February 14, 2023 - 11:31am

Last week, the long-awaited action role-playing game Hogwarts Legacy was released worldwide for the PlayStation 5, Xbox X/S, and Windows. The game — which had made numerous “most anticipated” lists in 2022 — debuted to above-average reviews, record-breaking sales, and an entire news cycle of controversy due to fan outrage over the views of Harry Potter creator J.K. Rowling, the Right-wing politics of the game’s former lead developer Troy Leavitt, and the belief that the game’s central plot line borrowed elements of the antisemitic “blood libel” myth used to justify past persecution of Jewish people.

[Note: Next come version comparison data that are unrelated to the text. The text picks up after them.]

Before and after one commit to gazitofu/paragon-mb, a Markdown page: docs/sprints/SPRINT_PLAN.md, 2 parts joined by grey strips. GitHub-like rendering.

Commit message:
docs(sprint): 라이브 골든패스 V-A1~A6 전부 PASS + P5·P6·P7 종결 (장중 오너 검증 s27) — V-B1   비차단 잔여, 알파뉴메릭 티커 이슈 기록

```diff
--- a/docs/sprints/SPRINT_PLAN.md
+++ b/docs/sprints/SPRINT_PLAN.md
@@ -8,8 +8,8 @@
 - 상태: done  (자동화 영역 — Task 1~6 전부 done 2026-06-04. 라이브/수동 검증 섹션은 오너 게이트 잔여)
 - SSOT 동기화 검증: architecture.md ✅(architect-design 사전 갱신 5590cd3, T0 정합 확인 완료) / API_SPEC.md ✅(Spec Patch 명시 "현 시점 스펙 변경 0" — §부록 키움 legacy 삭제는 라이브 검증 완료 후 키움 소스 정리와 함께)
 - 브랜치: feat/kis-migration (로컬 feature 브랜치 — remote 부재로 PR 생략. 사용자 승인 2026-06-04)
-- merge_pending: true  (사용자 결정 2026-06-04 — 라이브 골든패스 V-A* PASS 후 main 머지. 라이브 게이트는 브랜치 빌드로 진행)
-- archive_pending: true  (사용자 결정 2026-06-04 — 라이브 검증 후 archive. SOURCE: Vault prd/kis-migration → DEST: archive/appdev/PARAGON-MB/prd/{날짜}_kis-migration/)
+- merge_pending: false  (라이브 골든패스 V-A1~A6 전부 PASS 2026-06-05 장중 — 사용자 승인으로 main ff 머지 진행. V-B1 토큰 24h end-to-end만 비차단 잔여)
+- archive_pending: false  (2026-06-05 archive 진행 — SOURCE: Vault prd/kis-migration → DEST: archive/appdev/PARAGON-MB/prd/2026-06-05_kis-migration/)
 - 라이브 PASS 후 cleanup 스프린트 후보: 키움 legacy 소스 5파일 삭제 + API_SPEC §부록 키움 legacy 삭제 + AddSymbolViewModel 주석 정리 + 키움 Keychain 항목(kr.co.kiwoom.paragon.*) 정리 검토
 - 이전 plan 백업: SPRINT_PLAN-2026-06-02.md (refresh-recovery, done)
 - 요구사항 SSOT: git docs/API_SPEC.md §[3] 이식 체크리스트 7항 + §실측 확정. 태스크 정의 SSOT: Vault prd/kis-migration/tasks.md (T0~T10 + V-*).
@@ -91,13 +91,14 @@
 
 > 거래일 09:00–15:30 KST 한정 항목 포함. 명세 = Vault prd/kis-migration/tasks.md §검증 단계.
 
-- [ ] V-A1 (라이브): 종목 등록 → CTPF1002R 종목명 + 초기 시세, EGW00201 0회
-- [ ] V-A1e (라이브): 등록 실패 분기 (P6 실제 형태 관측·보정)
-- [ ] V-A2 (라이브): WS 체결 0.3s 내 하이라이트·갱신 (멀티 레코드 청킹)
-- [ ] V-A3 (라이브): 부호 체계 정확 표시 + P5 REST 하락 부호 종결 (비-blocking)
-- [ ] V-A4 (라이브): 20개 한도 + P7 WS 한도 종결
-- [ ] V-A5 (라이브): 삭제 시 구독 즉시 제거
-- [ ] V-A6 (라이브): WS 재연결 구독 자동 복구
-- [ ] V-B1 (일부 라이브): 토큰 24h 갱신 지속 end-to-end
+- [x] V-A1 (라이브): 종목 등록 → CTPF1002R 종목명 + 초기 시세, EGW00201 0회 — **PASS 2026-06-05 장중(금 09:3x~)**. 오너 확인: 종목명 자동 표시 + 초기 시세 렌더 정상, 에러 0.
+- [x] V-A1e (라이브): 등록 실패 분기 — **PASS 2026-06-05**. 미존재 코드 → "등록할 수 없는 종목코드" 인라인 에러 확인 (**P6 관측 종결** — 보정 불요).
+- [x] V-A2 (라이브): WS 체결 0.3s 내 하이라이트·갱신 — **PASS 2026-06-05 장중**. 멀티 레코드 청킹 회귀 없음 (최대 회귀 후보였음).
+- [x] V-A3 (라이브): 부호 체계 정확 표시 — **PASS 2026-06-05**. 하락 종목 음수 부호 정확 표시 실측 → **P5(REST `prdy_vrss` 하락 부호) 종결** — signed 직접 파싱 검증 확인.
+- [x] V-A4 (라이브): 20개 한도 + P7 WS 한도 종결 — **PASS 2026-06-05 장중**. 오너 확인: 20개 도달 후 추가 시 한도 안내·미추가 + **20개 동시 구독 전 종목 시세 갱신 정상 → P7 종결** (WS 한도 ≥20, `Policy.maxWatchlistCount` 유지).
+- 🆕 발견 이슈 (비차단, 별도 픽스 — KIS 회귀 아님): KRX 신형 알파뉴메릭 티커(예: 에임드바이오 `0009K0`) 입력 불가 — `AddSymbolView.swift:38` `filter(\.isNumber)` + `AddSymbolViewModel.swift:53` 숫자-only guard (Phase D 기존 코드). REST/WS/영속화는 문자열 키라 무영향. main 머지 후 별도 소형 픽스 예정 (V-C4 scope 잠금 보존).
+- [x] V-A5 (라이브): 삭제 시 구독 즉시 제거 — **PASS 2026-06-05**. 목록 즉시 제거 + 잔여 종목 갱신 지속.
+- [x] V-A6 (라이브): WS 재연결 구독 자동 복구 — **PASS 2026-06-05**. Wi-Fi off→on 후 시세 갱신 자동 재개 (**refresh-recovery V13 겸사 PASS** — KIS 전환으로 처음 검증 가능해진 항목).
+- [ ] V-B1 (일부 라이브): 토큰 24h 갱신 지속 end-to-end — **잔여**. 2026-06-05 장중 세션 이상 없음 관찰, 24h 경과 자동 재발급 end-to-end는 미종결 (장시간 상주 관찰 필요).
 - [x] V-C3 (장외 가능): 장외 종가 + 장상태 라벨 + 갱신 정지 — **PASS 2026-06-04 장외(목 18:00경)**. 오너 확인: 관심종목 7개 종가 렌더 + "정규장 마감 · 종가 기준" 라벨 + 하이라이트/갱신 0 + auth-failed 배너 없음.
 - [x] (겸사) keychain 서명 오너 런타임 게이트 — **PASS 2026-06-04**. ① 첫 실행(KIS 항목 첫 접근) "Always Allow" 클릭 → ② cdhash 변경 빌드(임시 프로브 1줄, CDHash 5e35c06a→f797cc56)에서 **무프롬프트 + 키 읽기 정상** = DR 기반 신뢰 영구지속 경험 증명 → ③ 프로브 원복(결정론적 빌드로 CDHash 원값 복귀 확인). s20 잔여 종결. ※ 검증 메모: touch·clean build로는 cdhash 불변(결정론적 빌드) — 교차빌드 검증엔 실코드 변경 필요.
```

I may have been too old when Harry Potter first came out to fully appreciate it, but when I observed a younger relative playing the Hogwarts Legacy game on his PS5, I took notice. As such things go, the game is a perfectly serviceable Western-style RPG. It looks quite good — obviously a great deal of attention was lavished on the campus of the Hogwarts School, as well as the Scottish Highlands that serve as its backdrop — and aside from the excessive walking, talking, and fetch-questing that plague all of the games in this genre, it plays quite well. 

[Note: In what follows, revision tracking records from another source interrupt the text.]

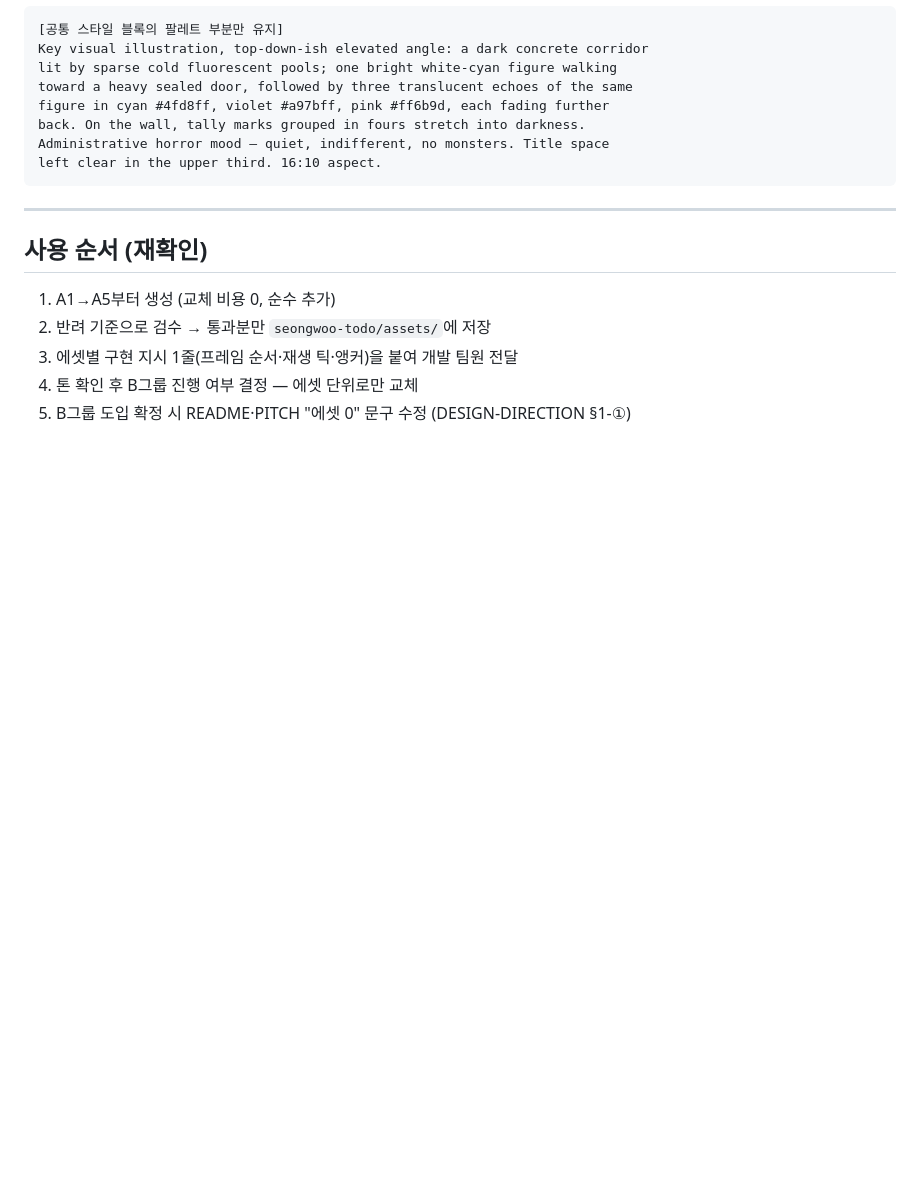
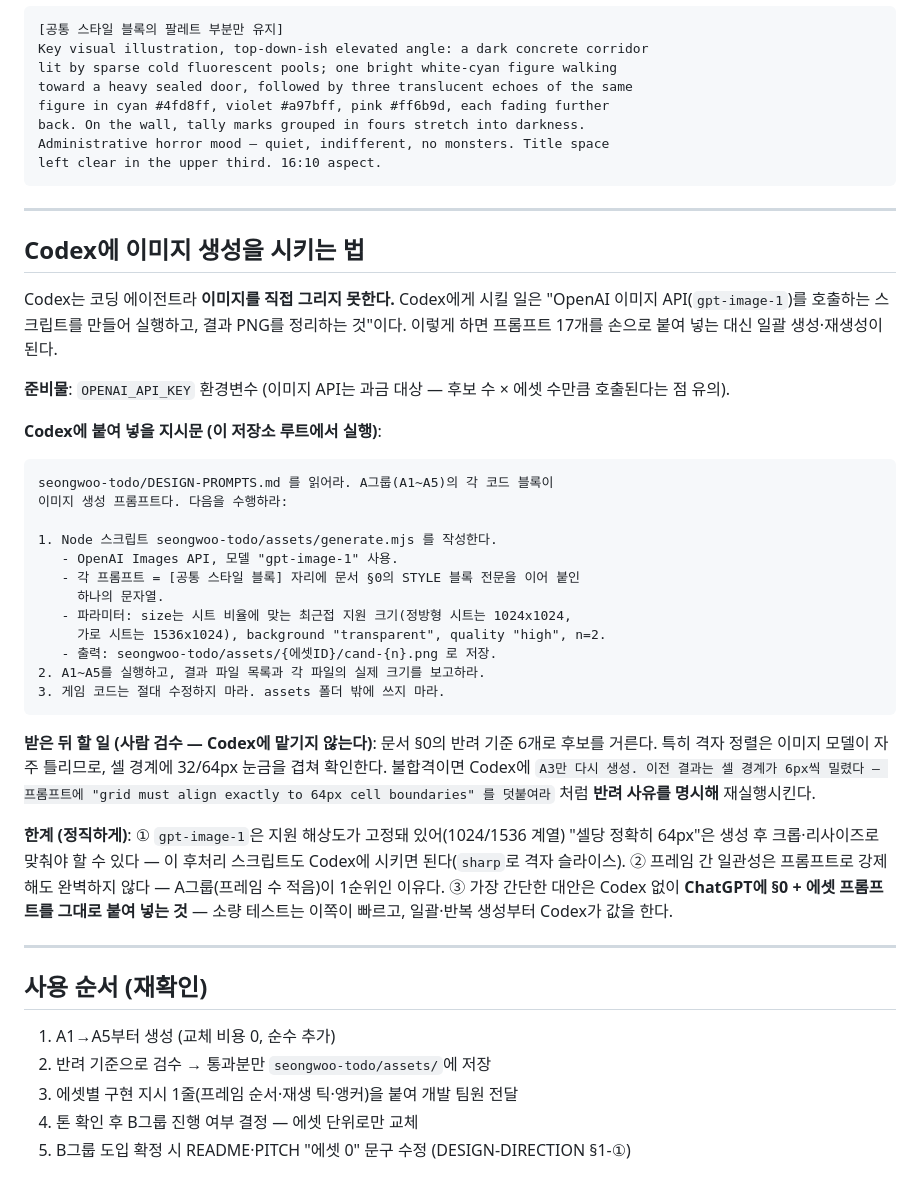
Before and after one commit to nuounce/imymemine, a Markdown page: seongwoo-todo/DESIGN-PROMPTS.md, the part around the change. GitHub-like rendering; blank space fills up the shorter version.

Commit message:
잔인성 L2 구현 지시서(5건 채택 확정) + 디자인 프롬프트에 Codex 이미지 생성 절차 추가

````diff
--- a/seongwoo-todo/DESIGN-PROMPTS.md
+++ b/seongwoo-todo/DESIGN-PROMPTS.md
@@ -283,6 +283,48 @@ left clear in the upper third. 16:10 aspect.
 
 ---
 
+## Codex에 이미지 생성을 시키는 법
+
+Codex는 코딩 에이전트라 **이미지를 직접 그리지 못한다.** Codex에게 시킬 일은
+"OpenAI 이미지 API(`gpt-image-1`)를 호출하는 스크립트를 만들어 실행하고, 결과 PNG를
+정리하는 것"이다. 이렇게 하면 프롬프트 17개를 손으로 붙여 넣는 대신 일괄 생성·재생성이
+된다.
+
+**준비물**: `OPENAI_API_KEY` 환경변수 (이미지 API는 과금 대상 — 후보 수 × 에셋 수만큼
+호출된다는 점 유의).
+
+**Codex에 붙여 넣을 지시문 (이 저장소 루트에서 실행)**:
+
+```
+seongwoo-todo/DESIGN-PROMPTS.md 를 읽어라. A그룹(A1~A5)의 각 코드 블록이
+이미지 생성 프롬프트다. 다음을 수행하라:
+
+1. Node 스크립트 seongwoo-todo/assets/generate.mjs 를 작성한다.
+   - OpenAI Images API, 모델 "gpt-image-1" 사용.
+   - 각 프롬프트 = [공통 스타일 블록] 자리에 문서 §0의 STYLE 블록 전문을 이어 붙인
+     하나의 문자열.
+   - 파라미터: size는 시트 비율에 맞는 최근접 지원 크기(정방형 시트는 1024x1024,
+     가로 시트는 1536x1024), background "transparent", quality "high", n=2.
+   - 출력: seongwoo-todo/assets/{에셋ID}/cand-{n}.png 로 저장.
+2. A1~A5를 실행하고, 결과 파일 목록과 각 파일의 실제 크기를 보고하라.
+3. 게임 코드는 절대 수정하지 마라. assets 폴더 밖에 쓰지 마라.
+```
+
+**받은 뒤 할 일 (사람 검수 — Codex에 맡기지 않는다)**: 문서 §0의 반려 기준 6개로
+후보를 거른다. 특히 격자 정렬은 이미지 모델이 자주 틀리므로, 셀 경계에 32/64px 눈금을
+겹쳐 확인한다. 불합격이면 Codex에 `A3만 다시 생성. 이전 결과는 셀 경계가 6px씩
+밀렸다 — 프롬프트에 "grid must align exactly to 64px cell boundaries" 를 덧붙여라`
+처럼 **반려 사유를 명시해** 재실행시킨다.
+
+**한계 (정직하게)**: ① `gpt-image-1`은 지원 해상도가 고정돼 있어(1024/1536 계열)
+"셀당 정확히 64px"은 생성 후 크롭·리사이즈로 맞춰야 할 수 있다 — 이 후처리 스크립트도
+Codex에 시키면 된다(`sharp`로 격자 슬라이스). ② 프레임 간 일관성은 프롬프트로 강제해도
+완벽하지 않다 — A그룹(프레임 수 적음)이 1순위인 이유다. ③ 가장 간단한 대안은 Codex
+없이 **ChatGPT에 §0 + 에셋 프롬프트를 그대로 붙여 넣는 것** — 소량 테스트는 이쪽이
+빠르고, 일괄·반복 생성부터 Codex가 값을 한다.
+
+---
+
 ## 사용 순서 (재확인)
 
 1. A1→A5부터 생성 (교체 비용 0, 순수 추가)
````
Also changed, not shown: seongwoo-todo/IMPLEMENT-CRUELTY.md (added, +90 -0 lines).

However, many Potter fans seem unable to escape into this world of fantasy. Rowling’s transformation into a divisive figure over the trans issue has caused her critics to argue for the severing of the creator from her intellectual property, though doing so is easier said than done. Meanwhile, another lightning rod for criticism is Troy Leavitt, who served as designer on the game until gamers highlighted his YouTube channel, which had amassed 26,000 followers. On the channel, the developer rebukes the social justice movement, defended MeToo’d Pixar co-founder John Lasseter, and critiqued Anita Sarkeesian’s early-2010s “Tropes vs. Women” YouTube series. Although he has now left the project, Hogwarts Legacy appears to critics to be the result of “unclean hands”, tainted by the mere presence of someone whose Right-libertarian ideas were and to a certain extent still are endemic in the game development community (Leavitt has produced a video arguing why his personal views shouldn’t inhibit enjoyment of the game).

Finally, there’s the matter of the goblins. To the extent that goblins have been used as twisted, avaricious background characters in the Wizarding World works of Rowling, some have associated these fictional characters with long-standing antisemitic tropes. Hogwarts Legacy puts goblins squarely at the centre of the game’s plot, which is set in the “Goblin Rebellion” era of Wizarding World history. 

In fact, the main storyline follows a goblin-led faction — tired of a life of subservience and subjugation — that abducts kids and plans to use the main character’s blood for some sort of ritual to destroy their enemies. Though fairly generic by role-playing game standards, with baddies wanting to do something nasty to the innocent, critics eager to lump fresh offences on Rowling and her universe have pointed out that this parallels, at least in broad strokes, the “blood libel” myth (some, like television presenter Jon Stewart, have recently repudiated prior claims that the goblins were antisemitic). It feels like a stretch.

Of course, none of this has stopped Hogwarts Legacy from significantly outpacing the better-reviewed Elden Ring’s first-week sales. It’s also the biggest Harry Potter game launch of all time. At least in some sense, the game must surely be giving many Potter fans what they want. As for those who continue to whinge about Rowling and the world she made, there is a simple solution, one I implemented after I saw Star Wars: The Phantom Menace and a handful of the first-generation Marvel and DC comic-book movies: read and watch something else. Instead, the best way to deal with it is to simply avoid giving them your time and money. Sadly, that seems like too much to ask.

Oliver Bateman is a historian and journalist based in Pittsburgh. He blogs, vlogs, and podcasts at his Substack, Oliver Bateman Does the Work